Prof Andreas Prokop Diploma, Habilitation, PhD


Full contact details
View graph of relations

Research interests

How our nerves survive for decades

Axons are the up-to-meter long processes of nerve cells which form the biological cables that wire nervous systems. We lose 40% of axons towards high age, and neurodegeneration usually starts in axons. Most forms of axon degeneration correlate with defects of their life-sustaining long-range cargo transport from and to the very distant cell body (Prokop, 2021).

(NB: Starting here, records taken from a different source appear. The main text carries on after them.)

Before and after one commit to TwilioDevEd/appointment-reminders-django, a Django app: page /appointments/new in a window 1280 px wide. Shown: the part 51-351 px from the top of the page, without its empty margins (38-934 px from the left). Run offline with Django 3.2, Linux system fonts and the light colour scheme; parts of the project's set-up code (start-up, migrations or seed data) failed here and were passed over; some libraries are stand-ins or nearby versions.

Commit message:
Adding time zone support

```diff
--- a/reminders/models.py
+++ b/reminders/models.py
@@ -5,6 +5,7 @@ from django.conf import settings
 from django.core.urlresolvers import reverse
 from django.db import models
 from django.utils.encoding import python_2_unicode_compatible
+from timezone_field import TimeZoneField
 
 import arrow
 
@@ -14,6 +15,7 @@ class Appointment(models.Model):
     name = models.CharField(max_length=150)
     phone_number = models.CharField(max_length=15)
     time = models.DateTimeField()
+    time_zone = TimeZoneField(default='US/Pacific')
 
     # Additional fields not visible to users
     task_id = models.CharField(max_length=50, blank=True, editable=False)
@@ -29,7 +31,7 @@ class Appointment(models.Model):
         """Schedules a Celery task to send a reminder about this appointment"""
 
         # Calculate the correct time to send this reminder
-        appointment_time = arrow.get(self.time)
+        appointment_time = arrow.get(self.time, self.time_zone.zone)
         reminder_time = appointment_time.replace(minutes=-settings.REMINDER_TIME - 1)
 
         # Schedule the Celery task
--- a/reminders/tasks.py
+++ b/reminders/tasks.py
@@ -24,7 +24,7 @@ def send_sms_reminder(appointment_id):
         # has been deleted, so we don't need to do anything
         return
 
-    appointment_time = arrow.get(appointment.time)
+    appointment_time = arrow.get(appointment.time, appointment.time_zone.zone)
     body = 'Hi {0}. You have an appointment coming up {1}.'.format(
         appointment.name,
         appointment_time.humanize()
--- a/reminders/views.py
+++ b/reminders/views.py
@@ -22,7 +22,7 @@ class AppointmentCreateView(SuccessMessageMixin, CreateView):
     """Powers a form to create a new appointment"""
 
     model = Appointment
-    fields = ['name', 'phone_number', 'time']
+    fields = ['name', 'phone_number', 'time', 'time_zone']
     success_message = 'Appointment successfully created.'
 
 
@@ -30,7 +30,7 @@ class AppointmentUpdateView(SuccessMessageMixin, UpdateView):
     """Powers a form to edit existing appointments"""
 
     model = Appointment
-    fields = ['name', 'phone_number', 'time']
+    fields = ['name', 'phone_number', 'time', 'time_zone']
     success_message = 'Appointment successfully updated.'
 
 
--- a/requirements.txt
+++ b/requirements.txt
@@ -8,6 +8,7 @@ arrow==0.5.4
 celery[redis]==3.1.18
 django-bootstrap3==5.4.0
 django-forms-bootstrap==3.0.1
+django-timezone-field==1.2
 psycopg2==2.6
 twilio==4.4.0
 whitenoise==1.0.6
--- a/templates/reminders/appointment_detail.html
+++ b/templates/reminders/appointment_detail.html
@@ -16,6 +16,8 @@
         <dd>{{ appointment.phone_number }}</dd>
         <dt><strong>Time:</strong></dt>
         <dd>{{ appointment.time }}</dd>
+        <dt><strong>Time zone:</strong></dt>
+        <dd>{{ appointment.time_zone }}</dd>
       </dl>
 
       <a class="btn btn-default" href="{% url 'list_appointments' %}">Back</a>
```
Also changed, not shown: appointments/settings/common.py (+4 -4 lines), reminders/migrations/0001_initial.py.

This transport is performed by motor proteins moving along MTs that form parallel bundles extending uninterruptedly through the entire axon (Prokop, 2020). Since this transport inflicts substantial mechanical load on MTs, they are at risk of losing their parallel arrangements and become disordered, thus triggering axonal transport defects and axonopathy (Prokop, 2021). A central question is therefore how these constantly challenged MT bundles can maintain their parallel architecture for decades.

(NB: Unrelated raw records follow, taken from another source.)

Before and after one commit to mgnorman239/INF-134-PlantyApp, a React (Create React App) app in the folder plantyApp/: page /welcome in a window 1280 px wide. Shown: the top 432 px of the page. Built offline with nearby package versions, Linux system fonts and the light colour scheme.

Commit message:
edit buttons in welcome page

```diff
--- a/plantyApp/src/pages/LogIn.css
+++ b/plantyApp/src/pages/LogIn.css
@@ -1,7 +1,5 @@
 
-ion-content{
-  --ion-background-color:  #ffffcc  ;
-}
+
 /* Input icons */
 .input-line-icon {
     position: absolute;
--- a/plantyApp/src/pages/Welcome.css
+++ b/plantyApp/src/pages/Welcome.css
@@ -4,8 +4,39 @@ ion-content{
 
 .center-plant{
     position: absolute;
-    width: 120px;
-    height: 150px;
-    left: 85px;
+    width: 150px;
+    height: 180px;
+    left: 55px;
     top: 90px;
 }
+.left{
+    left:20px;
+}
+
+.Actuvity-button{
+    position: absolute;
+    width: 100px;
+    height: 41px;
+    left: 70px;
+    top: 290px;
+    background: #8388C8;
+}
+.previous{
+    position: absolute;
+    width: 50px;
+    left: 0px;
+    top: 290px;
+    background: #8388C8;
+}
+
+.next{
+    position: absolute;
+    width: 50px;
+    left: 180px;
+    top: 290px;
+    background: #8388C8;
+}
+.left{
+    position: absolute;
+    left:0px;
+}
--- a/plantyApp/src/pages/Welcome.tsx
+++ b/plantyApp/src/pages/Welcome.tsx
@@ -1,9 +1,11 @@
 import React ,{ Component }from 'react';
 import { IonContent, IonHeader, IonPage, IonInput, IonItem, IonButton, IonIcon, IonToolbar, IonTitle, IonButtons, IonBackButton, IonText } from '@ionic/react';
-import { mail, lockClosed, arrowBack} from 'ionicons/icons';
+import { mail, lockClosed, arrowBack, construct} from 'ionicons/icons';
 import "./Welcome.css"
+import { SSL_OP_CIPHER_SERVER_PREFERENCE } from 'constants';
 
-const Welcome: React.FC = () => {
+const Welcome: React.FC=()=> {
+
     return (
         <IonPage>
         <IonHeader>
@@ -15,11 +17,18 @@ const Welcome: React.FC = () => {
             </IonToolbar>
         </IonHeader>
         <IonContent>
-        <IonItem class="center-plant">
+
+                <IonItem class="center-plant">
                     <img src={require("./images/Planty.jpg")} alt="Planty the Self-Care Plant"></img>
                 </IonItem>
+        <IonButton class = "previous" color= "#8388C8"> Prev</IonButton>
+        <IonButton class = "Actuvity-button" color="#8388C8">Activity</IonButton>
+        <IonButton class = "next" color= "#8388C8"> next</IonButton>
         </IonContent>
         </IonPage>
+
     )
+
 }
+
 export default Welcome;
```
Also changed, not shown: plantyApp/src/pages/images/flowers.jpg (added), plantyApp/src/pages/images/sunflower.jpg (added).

To address this complex yet crucial question, we pioneered primary neurons of the fruit fly Drosophila as a uniquely powerful system (Hahn et al., 2019; Prokop, 2016; Prokop et al., 2013). These neurons are easy and fast to culture, show growth dynamics and MT bundle phenotypes reminiscent of mammalian neurons, the underlying mechanisms tend to be well-conserved hence biomedically relevant, and can be dissected with highly efficient genetic manipulations: up to ~5 mutations/transgenes can be combined in the same neurons, ideal to tackle problems of redundancy and to understand genetic networks rather than restrict to mechanisms of single factors. My group alone has generated an unprecedented pool of functional data for >50 actin- and microtubule-binding proteins, which has enabled us to uncover genetic networks and novel concepts of MT bundle regulation (Alves-Silva et al., 2012; Beaven et al., 2015; Hahn et al., 2021; Qu et al., 2019; Qu et al., 2017), culminating in the "dependency cycle of local axon homeostasis" as a model explaining axonopathies (Prokop, 2021). Please get in contact if you are interested in a possible project on this topic based on your own ideas, or ideas that have emerged through our work.


Research and projects

No current projects are available for public display